Dirt Rally Early Access Review
Dirtier than ever.
Over the years playing through Codemasters’ popular Dirt series, I thought I came to understand how to race rally cars, that I could strap into a Subaru Impreza and hurtle through the rapid twists and turns of any white-knuckle rally stage. I mastered the techniques, perfecting the hairpin turn and the Scandinavian flick, travelling from muddy field to arid desert as I conquered all before me and took my place atop one podium after another.
Try to play it like Dirt 3 and you’ll be halfway up a tree on the very first corner.
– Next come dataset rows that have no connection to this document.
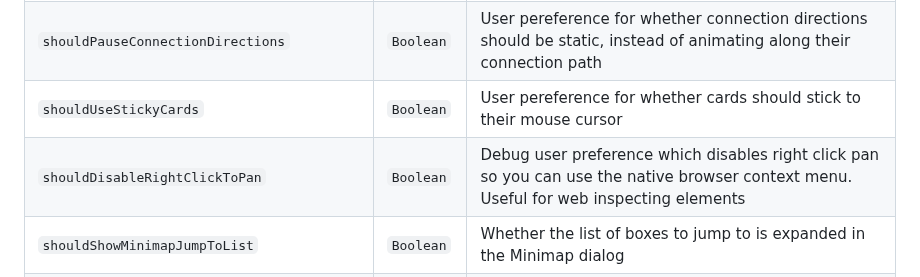
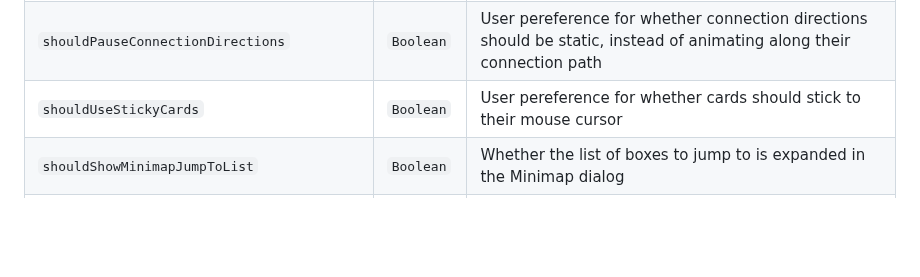
Before and after one commit to kinopio-club/kinopio-help, a Markdown page: api/index.md, the part around the change. Drawn GitHub-style; blank space fills up the shorter version.

Commit message:
remove attr shouldDisableRightClickToPan

```diff
--- a/api/index.md
+++ b/api/index.md
@@ -124,7 +124,6 @@ Name | Type | Description
 <code class="users">shouldNotifyUnlockedStickyCards</code>  | `Boolean` | Whether to eventually notify users that they've unlocked sticky cards (true for new users only, triggered after they create 20 cards)
 <code class="users">shouldPauseConnectionDirections</code>  | `Boolean` | User pereference for whether connection directions should be static, instead of animating along their connection path
 <code class="users">shouldUseStickyCards</code>             | `Boolean` | User pereference for whether cards should stick to their mouse cursor
-<code class="users">shouldDisableRightClickToPan</code>     | `Boolean` | Debug user preference which disables right click pan so you can use the native browser context menu. Useful for web inspecting elements
 <code class="users">shouldShowMinimapJumpToList</code>      | `Boolean` | Whether the list of boxes to jump to is expanded in the Minimap dialog
 <code class="users">showInExploreUpdatedAt</code>           | `String` | When the user last opened the Explore dialog. Used to determine new/unread Explore spaces
 <code class="users">showItemActions</code>                  | `Boolean` | Whether the user has chosen to show expanded options and info in both the `card-details` and `multiple-selected-actions` dialogs
```
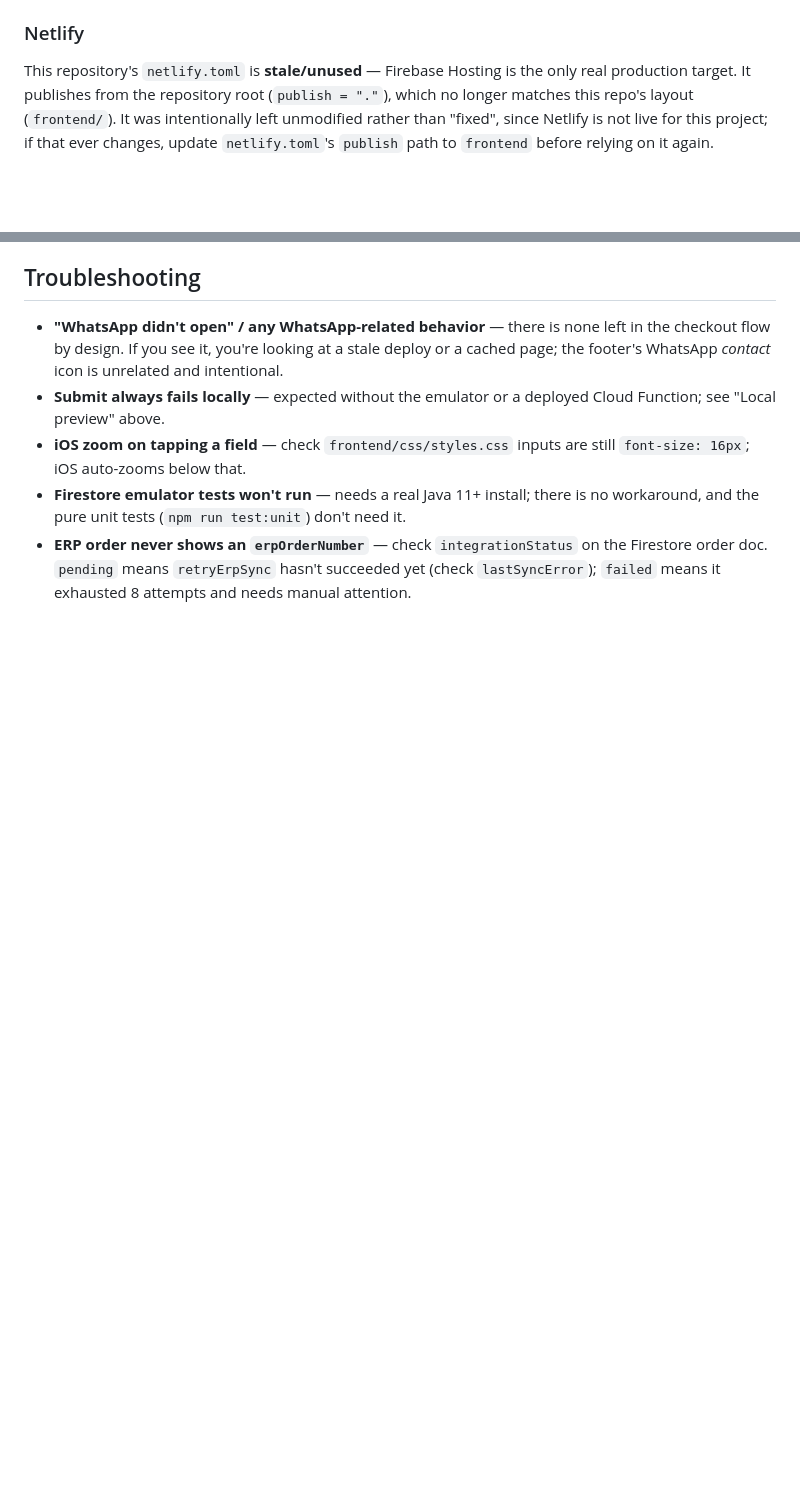
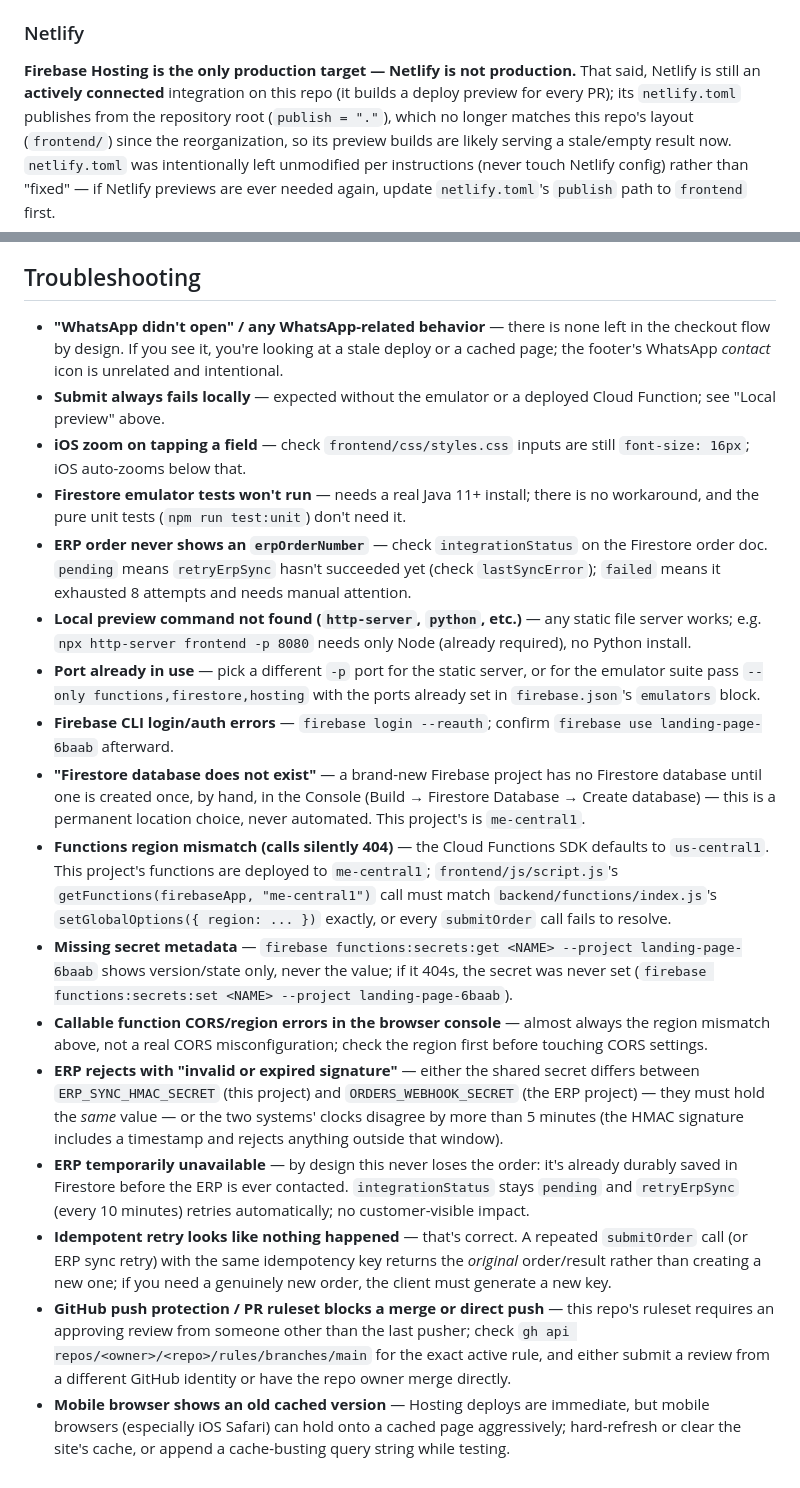
Before and after one commit to zaidismail70-spec/Landing-Page-, a Markdown page: README.md, 2 parts joined by grey strips. Rendered like a GitHub page; blank space fills up the shorter version.

Commit message:
Document before/after component, correct Netlify status, expand troubleshooting
README now covers the new hero comparison component and its two missing image assets
explicitly. Corrected an inaccurate earlier claim that Netlify was dead/unused — it's still an
actively connected integration (confirmed via its live deploy-preview checks on this PR); its
publish path just no longer matches the reorganized layout, left untouched per instructions.
Expanded troubleshooting to cover every scenario called out in the final execution brief: local
preview/port issues, Firebase auth, missing Firestore database, functions region mismatch,
missing secret metadata, ERP HMAC rejection, ERP downtime, idempotent retries, GitHub ruleset
blocks, and mobile caching.

```diff
--- a/README.md
+++ b/README.md
@@ -219,12 +243,15 @@ Confirm after deploying:
 
 ### Netlify
 
-This repository's `netlify.toml` is **stale/unused** — Firebase Hosting is
-the only real production target. It publishes from the repository root
-(`publish = "."`), which no longer matches this repo's layout
-(`frontend/`). It was intentionally left unmodified rather than "fixed",
-since Netlify is not live for this project; if that ever changes, update
-`netlify.toml`'s `publish` path to `frontend` before relying on it again.
+**Firebase Hosting is the only production target — Netlify is not
+production.** That said, Netlify is still an **actively connected**
+integration on this repo (it builds a deploy preview for every PR); its
+`netlify.toml` publishes from the repository root (`publish = "."`), which
+no longer matches this repo's layout (`frontend/`) since the reorganization,
+so its preview builds are likely serving a stale/empty result now.
+`netlify.toml` was intentionally left unmodified per instructions (never
+touch Netlify config) rather than "fixed" — if Netlify previews are ever
+needed again, update `netlify.toml`'s `publish` path to `frontend` first.
 
 ## Troubleshooting
 
@@ -243,3 +270,50 @@ since Netlify is not live for this project; if that ever changes, update
   on the Firestore order doc. `pending` means `retryErpSync` hasn't
   succeeded yet (check `lastSyncError`); `failed` means it exhausted 8
   attempts and needs manual attention.
+- **Local preview command not found (`http-server`, `python`, etc.)** — any
+  static file server works; e.g. `npx http-server frontend -p 8080` needs
+  only Node (already required), no Python install.
+- **Port already in use** — pick a different `-p` port for the static
+  server, or for the emulator suite pass `--only functions,firestore,hosting`
+  with the ports already set in `firebase.json`'s `emulators` block.
+- **Firebase CLI login/auth errors** — `firebase login --reauth`; confirm
+  `firebase use landing-page-6baab` afterward.
+- **"Firestore database does not exist"** — a brand-new Firebase project has
+  no Firestore database until one is created once, by hand, in the Console
+  (Build → Firestore Database → Create database) — this is a permanent
+  location choice, never automated. This project's is `me-central1`.
+- **Functions region mismatch (calls silently 404)** — the Cloud Functions
+  SDK defaults to `us-central1`. This project's functions are deployed to
+  `me-central1`; `frontend/js/script.js`'s `getFunctions(firebaseApp, "me-central1")`
+  call must match `backend/functions/index.js`'s `setGlobalOptions({ region: ... })`
+  exactly, or every `submitOrder` call fails to resolve.
+- **Missing secret metadata** — `firebase functions:secrets:get <NAME>
+  --project landing-page-6baab` shows version/state only, never the value;
+  if it 404s, the secret was never set (`firebase functions:secrets:set
+  <NAME> --project landing-page-6baab`).
+- **Callable function CORS/region errors in the browser console** — almost
+  always the region mismatch above, not a real CORS misconfiguration; check
+  the region first before touching CORS settings.
+- **ERP rejects with "invalid or expired signature"** — either the shared
+  secret differs between `ERP_SYNC_HMAC_SECRET` (this project) and
+  `ORDERS_WEBHOOK_SECRET` (the ERP project) — they must hold the *same*
+  value — or the two systems' clocks disagree by more than 5 minutes (the
+  HMAC signature includes a timestamp and rejects anything outside that
+  window).
+- **ERP temporarily unavailable** — by design this never loses the order:
+  it's already durably saved in Firestore before the ERP is ever contacted.
+  `integrationStatus` stays `pending` and `retryErpSync` (every 10 minutes)
+  retries automatically; no customer-visible impact.
+- **Idempotent retry looks like nothing happened** — that's correct. A
+  repeated `submitOrder` call (or ERP sync retry) with the same idempotency
+  key returns the *original* order/result rather than creating a new one; if
+  you need a genuinely new order, the client must generate a new key.
+- **GitHub push protection / PR ruleset blocks a merge or direct push** — this
+  repo's ruleset requires an approving review from someone other than the
+  last pusher; check `gh api repos/<owner>/<repo>/rules/branches/main` for
+  the exact active rule, and either submit a review from a different GitHub
+  identity or have the repo owner merge directly.
+- **Mobile browser shows an old cached version** — Hosting deploys are
+  immediate, but mobile browsers (especially iOS Safari) can hold onto a
+  cached page aggressively; hard-refresh or clear the site's cache, or
+  append a cache-busting query string while testing.
```
Also changed, not shown: other parts of README.md (+24 -0 lines).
Then Dirt Rally snuck onto Steam Early Access and hastily revealed the stark reality that I, like Jon Snow, know nothing. Because, unlike its seminal predecessors, Dirt Rally is not an accessible approximation of the lauded motorsport, but a merciless simulation. This marks a drastic shift for the series, with it now being more akin to the decade-old Richard Burns Rally than anything Codemasters has ever done before. It strips away Dirt’s penchant for American flavour, ditching the gymkhana events, destruction derbies, and the extreme sports theme, returning to basics to celebrate the unbridled purity of rally.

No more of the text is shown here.